Can using radiomics during screening mammography improve breast cancer diagnosis?

By using radiomics, Chinese researchers found that the diagnostic performance of mammography could improve and offer complementary information to radiologists regarding benign and malignant breast tumors, as reported in the Journal of the American College of Radiology on Dec. 5.  

Quantitative image analyses, such as computer-aided diagnosis (CAD) algorithms, are continually being developed to help radiologists more objectively and clearly interpret mammograms.  

Radiomics, an extension of CAD, has proven to capture texture features that describe the intensity distributions within lesions, spatial and spectral frequency patterns and can help characterize the relationships among different intensity levels within the lesion. But these features are not always visible to a radiologist’s naked eye, especially in mammograms.  

“The moderate specificity of mammography might result in additional imaging examinations, costs and patient anxiety and may cause avoidable breast biopsies,” Nan Hong, MD, PhD, radiologist at Peking University People’s Hospital in Beijing, and colleagues. “Therefore, CAD models might be used as an adjunct to the radiologists’ assessments.”  

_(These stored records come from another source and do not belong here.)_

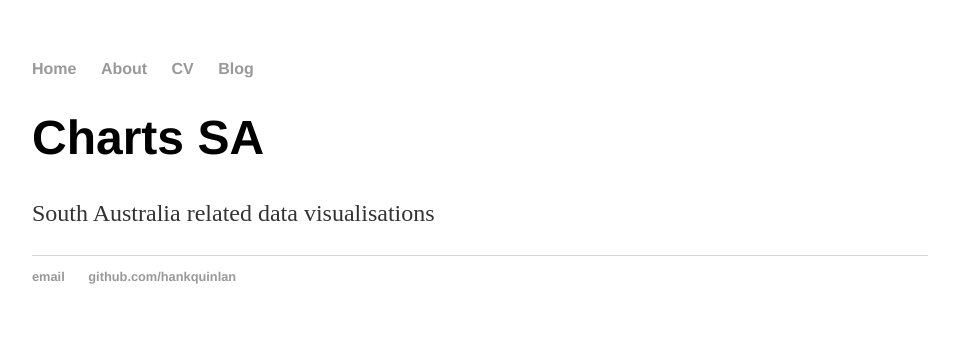
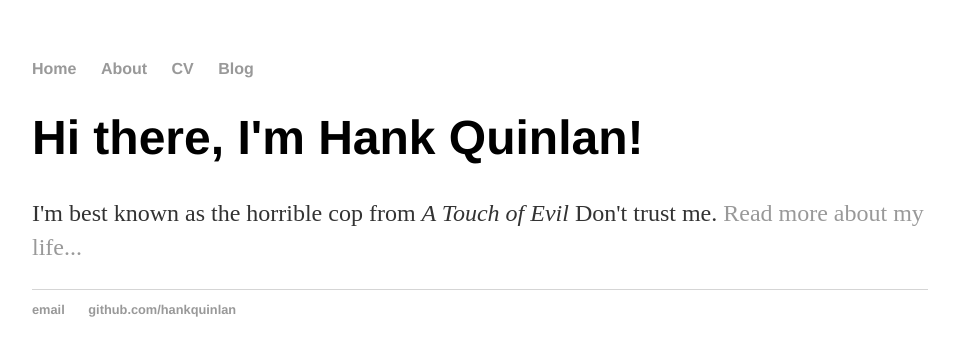
Before and after one commit to j-tunstill/j-tunstill.github.io, a Jekyll site: the page built from index.html, in a window 1280 px wide. Shown: the top 356 px of the page, without its empty margins (160-1119 px from the left). Built offline with Jekyll 4.4.1, drawn with Linux system fonts in a browser that asks for light colours.

Commit message:
Update index.html

```diff
--- a/index.html
+++ b/index.html
@@ -1,30 +1,8 @@
-<!DOCTYPE html>
-<html>
-	<head>
-		<title>Julian Tunstill, Horrible Cop</title>
-		<!-- link to main stylesheet -->
-		<link rel="stylesheet" type="text/css" href="/css/main.css">
-	</head>
-	<body>
-		<nav>
-    		<ul>
-        		<li><a href="/">Home</a></li>
-	        	<li><a href="/about">About</a></li>
-        		<li><a href="/cv">CV</a></li>
-        		<li><a href="/blog">Blog</a></li>
-    		</ul>
-		</nav>
-		<div class="container">
-    		<div class="blurb">
-        		<h1>Charts SA</h1>
-				<p>South Australia related data visualisations </p>
-    		</div><!-- /.blurb -->
-		</div><!-- /.container -->
-		<footer>
-    		<ul>
-        		<li><a href="mailto:chartssa@gmail.com">email</a></li>
-        		<li><a href="https://github.com/hankquinlan">github.com/hankquinlan</a></li>
-			</ul>
-		</footer>
-	</body>
-</html>
+---
+layout: default
+title: Hank Quinlan, Horrible Cop
+---
+<div class="blurb">
+	<h1>Hi there, I'm Hank Quinlan!</h1>
+	<p>I'm best known as the horrible cop from <em>A Touch of Evil</em> Don't trust me. <a href="/about">Read more about my life...</a></p>
+</div><!-- /.blurb -->
```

The researchers included 173 patients (74 with benign lesions and 99 with malignant lesions) who underwent screening mammography before neoadjuvant chemotherapy treatment. Using pre-processing methods including centering and normalization, the researchers extracted radiomic features from each patient’s mammogram.  

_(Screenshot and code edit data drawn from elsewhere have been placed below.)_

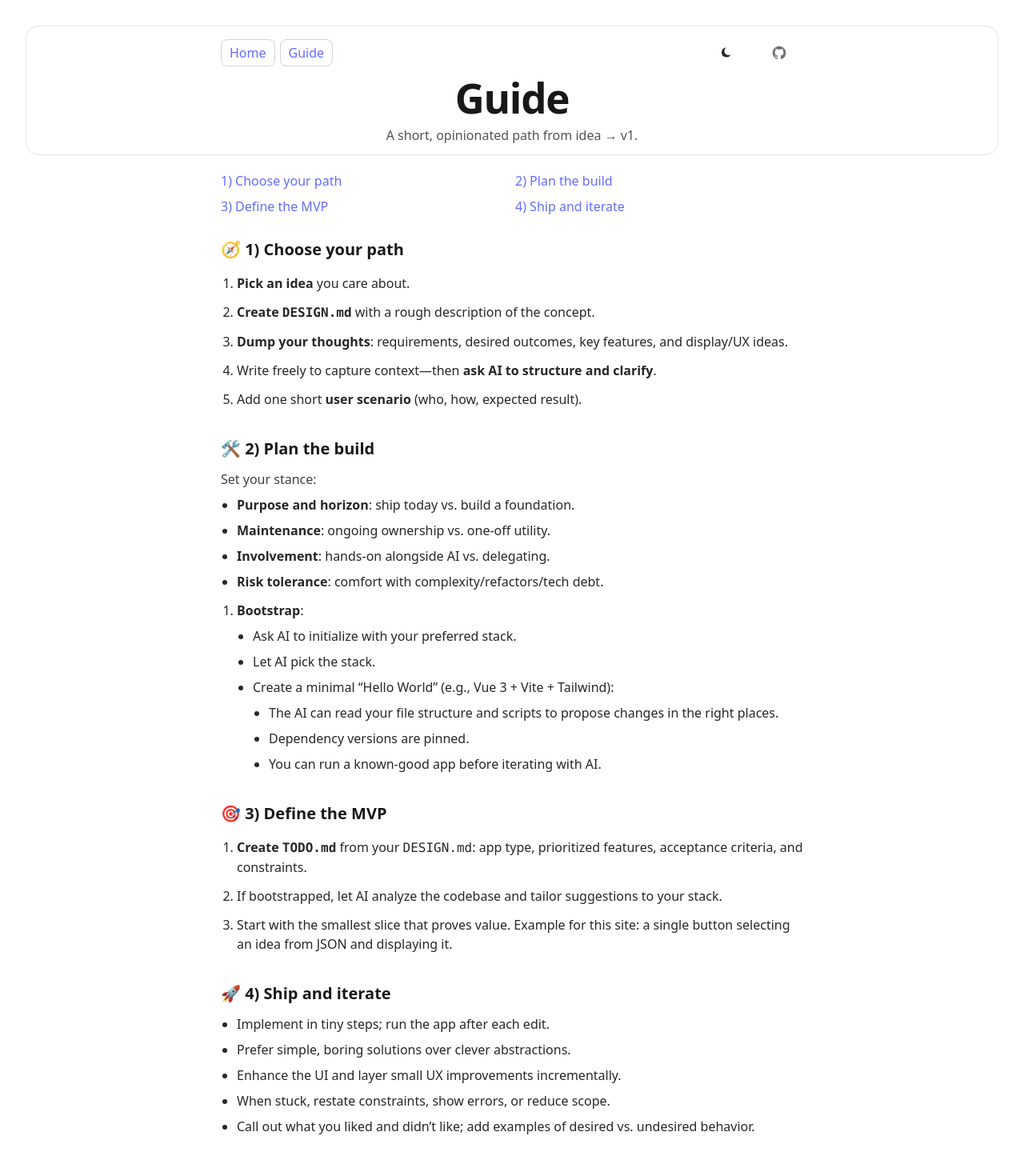
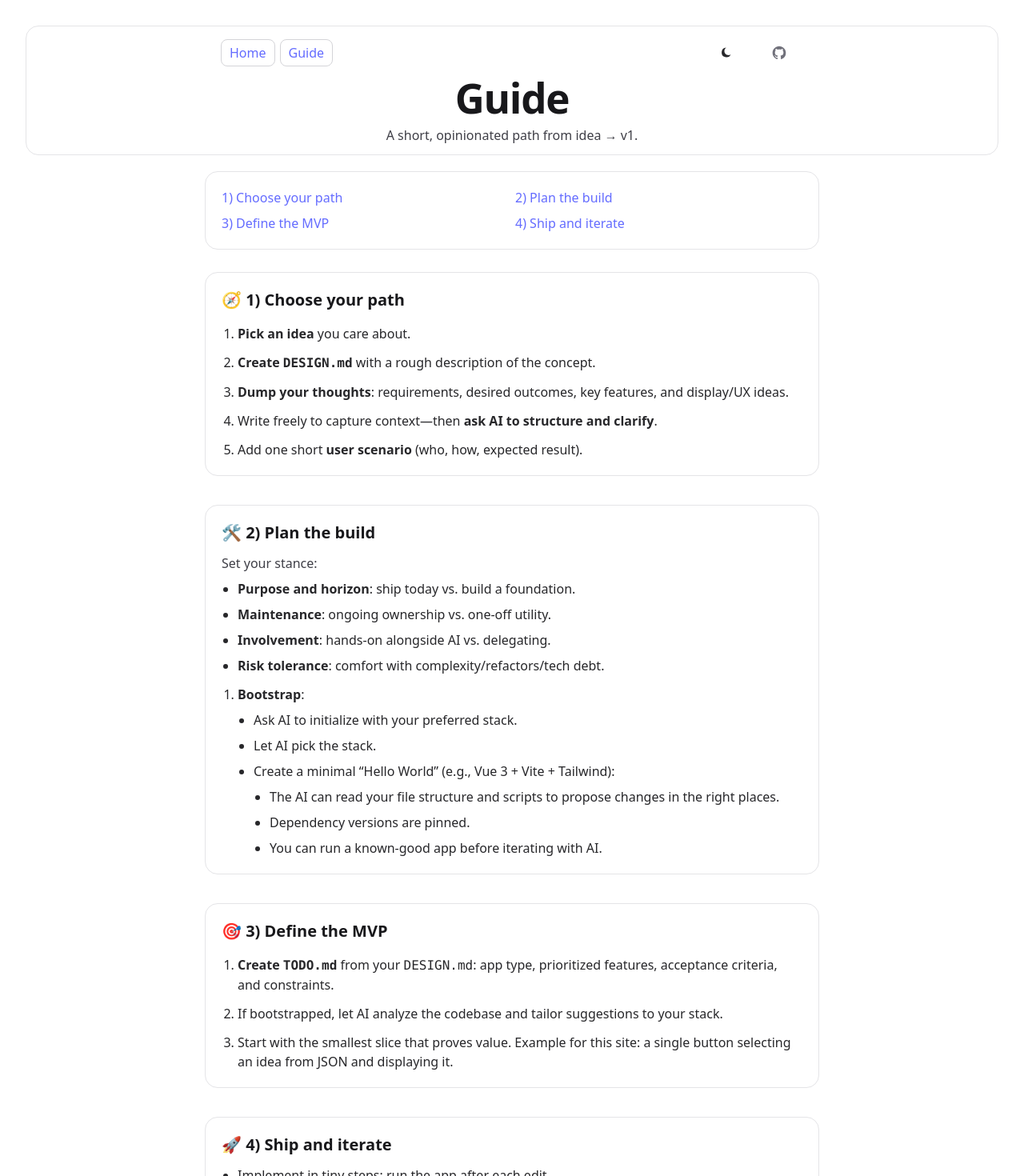
Before and after one commit to shaarselhorst/vibes-only, a Vue app in the folder 10-app/vibes-only/: page /guide in a window 1280 px wide. Shown: the top 1470 px of the page at 80% size. Built offline with nearby package versions, Linux system fonts and the light colour scheme.

Commit message:
Update styling in Guide.vue and style.css for improved readability and consistency. Adjusted color scheme and added borders to sections for better visual separation.

```diff
--- a/10-app/vibes-only/src/pages/Guide.vue
+++ b/10-app/vibes-only/src/pages/Guide.vue
@@ -8,11 +8,11 @@ import TopBar from '@/components/TopBar.vue'
       <div class="w-full max-w-3xl mx-auto px-5 py-3 text-center relative">
         <TopBar />
         <h1 class="text-2xl font-extrabold tracking-tight text-zinc-900 dark:text-white">Guide</h1>
-        <p class="mt-1.5 text-zinc-600 dark:text-zinc-300">A short, opinionated path from idea → v1.</p>
+        <p class="mt-1.5 text-zinc-700 dark:text-zinc-300">A short, opinionated path from idea → v1.</p>
       </div>
     </header>
 
-    <section class="w-full max-w-3xl mx-auto px-5 mt-5 text-left" aria-label="Contents">
+    <section class="w-full max-w-3xl mx-auto px-5 mt-5 text-left border border-zinc-200 dark:border-zinc-800 bg-white dark:bg-zinc-900 rounded-2xl py-5" aria-label="Contents">
       <h2 class="sr-only">📑 Contents</h2>
       <nav>
         <ul class="grid gap-2 sm:grid-cols-2">
@@ -32,7 +32,7 @@ import TopBar from '@/components/TopBar.vue'
       </nav>
     </section>
 
-    <section id="choose-your-path" class="w-full max-w-3xl mx-auto px-5 mt-7 text-left">
+    <section id="choose-your-path" class="w-full max-w-3xl mx-auto px-5 mt-7 text-left border border-zinc-200 dark:border-zinc-800 bg-white dark:bg-zinc-900 rounded-2xl py-5">
       <h2 class="text-xl font-semibold text-zinc-900 dark:text-zinc-100">🧭 1) Choose your path</h2>
       <ol class="mt-4 space-y-3 list-decimal pl-5 text-left">
         <li class="text-zinc-800 dark:text-zinc-200"><strong>Pick an idea</strong> you care about.</li>
@@ -43,7 +43,7 @@ import TopBar from '@/components/TopBar.vue'
       </ol>
     </section>
 
-    <section id="plan-the-build" class="w-full max-w-3xl mx-auto px-5 mt-9 text-left">
+    <section id="plan-the-build" class="w-full max-w-3xl mx-auto px-5 mt-9 text-left border border-zinc-200 dark:border-zinc-800 bg-white dark:bg-zinc-900 rounded-2xl py-5">
       <h2 class="text-xl font-semibold text-zinc-900 dark:text-zinc-100">🛠️ 2) Plan the build</h2>
       <p class="mt-3 text-zinc-700 dark:text-zinc-300">Set your stance:</p>
       <ul class="mt-2 list-disc pl-5 space-y-2">
@@ -70,7 +70,7 @@ import TopBar from '@/components/TopBar.vue'
       </ol>
     </section>
 
-    <section id="define-the-mvp" class="w-full max-w-3xl mx-auto px-5 mt-9 text-left">
+    <section id="define-the-mvp" class="w-full max-w-3xl mx-auto px-5 mt-9 text-left border border-zinc-200 dark:border-zinc-800 bg-white dark:bg-zinc-900 rounded-2xl py-5">
       <h2 class="text-xl font-semibold text-zinc-900 dark:text-zinc-100">🎯 3) Define the MVP</h2>
       <ol class="mt-4 space-y-3 list-decimal pl-5 text-left">
         <li class="text-zinc-800 dark:text-zinc-200"><strong>Create <code>TODO.md</code></strong> from your <code>DESIGN.md</code>: app type, prioritized features, acceptance criteria, and constraints.</li>
@@ -79,7 +79,7 @@ import TopBar from '@/components/TopBar.vue'
       </ol>
     </section>
 
-    <section id="ship-and-iterate" class="w-full max-w-3xl mx-auto px-5 mt-9 text-left">
+    <section id="ship-and-iterate" class="w-full max-w-3xl mx-auto px-5 mt-9 text-left border border-zinc-200 dark:border-zinc-800 bg-white dark:bg-zinc-900 rounded-2xl py-5">
       <h2 class="text-xl font-semibold text-zinc-900 dark:text-zinc-100">🚀 4) Ship and iterate</h2>
       <ul class="mt-3 list-disc pl-5 space-y-2">
         <li class="text-zinc-800 dark:text-zinc-200">Implement in tiny steps; run the app after each edit.</li>
--- a/10-app/vibes-only/src/style.css
+++ b/10-app/vibes-only/src/style.css
@@ -15,8 +15,8 @@
 
 html.light {
   color-scheme: light;
-  color: #213547;
-  background-color: #ffffff;
+  color: #111827;
+  background-color: #f8fafc;
 }
 
 html.dark {
```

Additionally, four artificial intelligence (AI)-based machine learning algorithms—called support vector machine, logistic regression, K-nearest neighbor and Bayes classification—were trained with a separate dataset and used to create a predictive model. The classification performance was then compared with the predictions of two breast radiologists, according to the researchers. A total of 51 radiomic features remained after pre-processing.  

Study results included the following:  

  • The diagnostic accuracy, specificity and sensitivity of the logistic regression model for the training data set were 0.978, 0.975, and 0.983, respectively.
  • The diagnostic accuracy, specificity and sensitivity for the testing data set were 0.886, 0.900, and 0.867, respectively.
  • The accuracy, specificity and sensitivity of the combined reading of the two radiologists were 0.772, 0.710, 0.862 respectively in the training data set, and 0.769, 0.695, 0.858, respectively in the testing data set.  

Of the four regression models, logistic regression classification performed with the greatest accuracy, specificity and sensitivity. Overall, the imaging technique was standardized and uniform across the study population, according to the researchers.